6. FedEx treats the apparent agency issue as one of Florida law, while COTC argues for the application of Oregon agency law. Compare [DE 77, pp. 9-18] with [DE 100, p. 11]. Because the pertinent principles of apparent agency in the two states are “substantially similar,” I need not reach the conflicts question. Checkley v. Boyd, 198 Or.App. 110, 107 P.3d 651, 665-66 (Or.App.2005); Cooper v. Meridian Yachts, Ltd., 575 F.3d 1151, 1171 (11th Cir.2009) (noting that “when the laws of the competing states are substantially similar,” district courts should “avoid the conflicts question”).
7. I summarily reject COTC’s attempt to invoke the Broker-Carrier Agreement’s forum selection clause, see [DE 99, pp. 3], as this argument has been waived. Lipofsky v. N.Y. Workers Comp. Bd., 861 F.2d 1257, 1258 (11th Cir.1988) (“Lack of personal jurisdiction and improper venue, unlike lack of subject matter jurisdiction which requires dismissal on the court’s own motion if not raised by the parties, are waivable defects.”). I also reject COTC’s attempt to rely on the “carrier claim” clause contained in the FICA Brokerage Contract. See Note 15, supra.
Based on the foregoing, it is hereby
ORDERED AND ADJUDGED that:
1. Plaintiff’s Motion for Partial Summary Judgment [DE 69] is GRANTED IN PART AND DENIED AND PART.
2. FedEx’s Cross-Motion for Summary Judgment as to Plaintiff’s Claims [DE 78] is GRANTED IN PART AND DENIED IN PART.
a. Plaintiff’s negligence claim against FedEx is DISMISSED WITH PREJUDICE.
3. B2B’s Cross-Motion for Summary Judgment as to Plaintiff’s Claims [DE 48] is GRANTED IN PART AND DENIED IN PART.
a. Plaintiff’s bailment claim against B2B is DISMISSED WITH PREJUDICE.
b. Plaintiff’s breach of contract claim against B2B is DISMISSED WITH PREJUDICE.
4. COTC’s Cross-Motion for Summary Judgment as to Plaintiff’s Claims [DE 64] is DENIED.
5. B2B’s Motion for Summary Judgment as to FedEx’s Cross-Claims Against B2B [DE 50] is DENIED.

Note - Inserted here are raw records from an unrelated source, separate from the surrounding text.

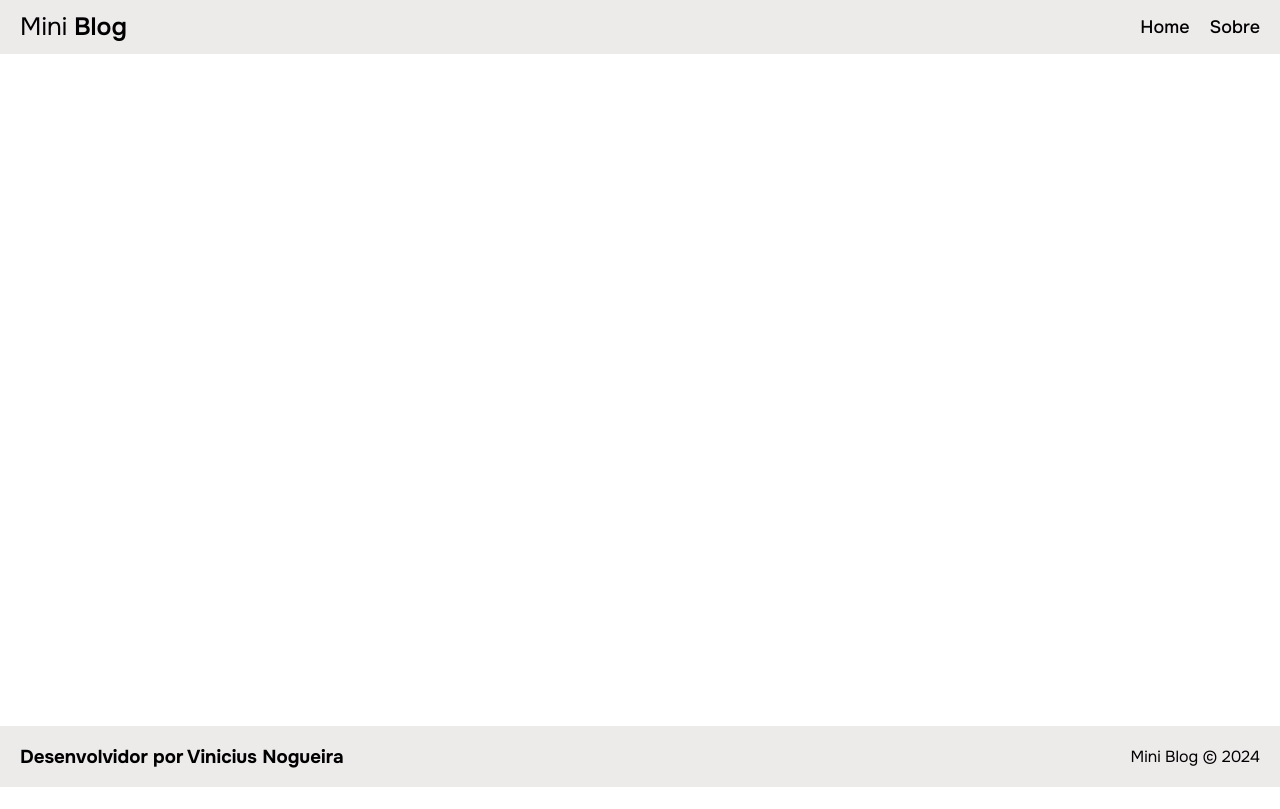
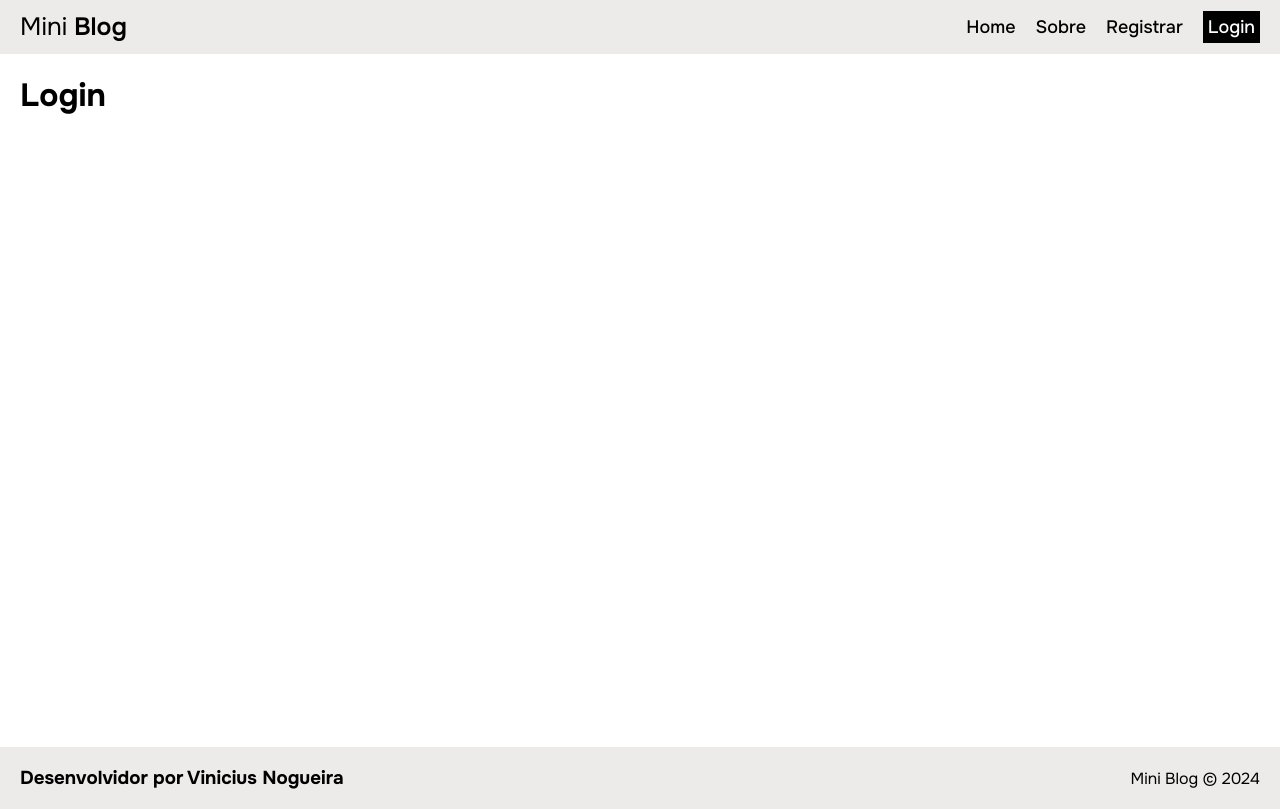
Before and after one commit to xVini777x/miniblog, a React (Create React App) app: page /Login in a window 1280 px wide. Built offline with nearby package versions, Linux system fonts and the light colour scheme.

Commit message:
novas alterações gerais

```diff
--- a/src/App.js
+++ b/src/App.js
@@ -5,6 +5,8 @@
 // Pages
 import Home from "./pages/Home/Home";
 import About from "./pages/About/About";
+import Login from "./pages/Login/Login";
+import Register from "./pages/Register/Register";
 
 // Components
 import Navbar from "./components/Navbar";
@@ -19,6 +21,8 @@
           <Routes>
             <Route path="/" element={<Home />} />
             <Route path="/about" element={<About />} />
+            <Route path="/Login" element={<Login />} />
+            <Route path="/Register" element={<Register />} />
           </Routes>
         </div>
         <Footer />
--- a/src/components/Navbar.js
+++ b/src/components/Navbar.js
@@ -25,6 +25,22 @@
             Sobre
           </NavLink>
         </li>
+        <li className={styles.item}>
+          <NavLink
+            to="/Register"
+            className={({ isActive }) => (isActive ? styles.active : "")}
+          >
+            Registrar
+          </NavLink>
+        </li>
+        <li className={styles.item}>
+          <NavLink
+            to="/Login"
+            className={({ isActive }) => (isActive ? styles.active : "")}
+          >
+            Login
+          </NavLink>
+        </li>
       </ul>
     </nav>
   );
--- /dev/null
+++ b/src/pages/Login/Login.js
@@ -0,0 +1,8 @@
+// CSS
+import styles from "./Login.module.css";
+
+const Login = () => {
+  return <h1>Login</h1>;
+};
+
+export default Login;
--- /dev/null
+++ b/src/pages/Register/Register.js
@@ -0,0 +1,8 @@
+// CSS
+import styles from "./Register.module.css";
+
+const Register = () => {
+  return <h1>Register</h1>;
+};
+
+export default Register;
```
Also changed, not shown: src/pages/Login/Login.module.css (added), src/pages/Register/Register.module.css (added).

6. FedEx’s Cross-Motion for Summary Judgment as to its Cross-Claims Against B2B [DE 65] is DENIED.
7. COTC’s Motion for Summary Judgment as to FedEx’s Cross-Claims Against COTC [DE 63] is DENIED.
8. FedEx’s Cross-Motion for Summary Judgment as to its Cross-Claims Against COTC [DE 77] is DENIED.
9. An Amended Scheduling Order will issue shortly.
DONE and ORDERED.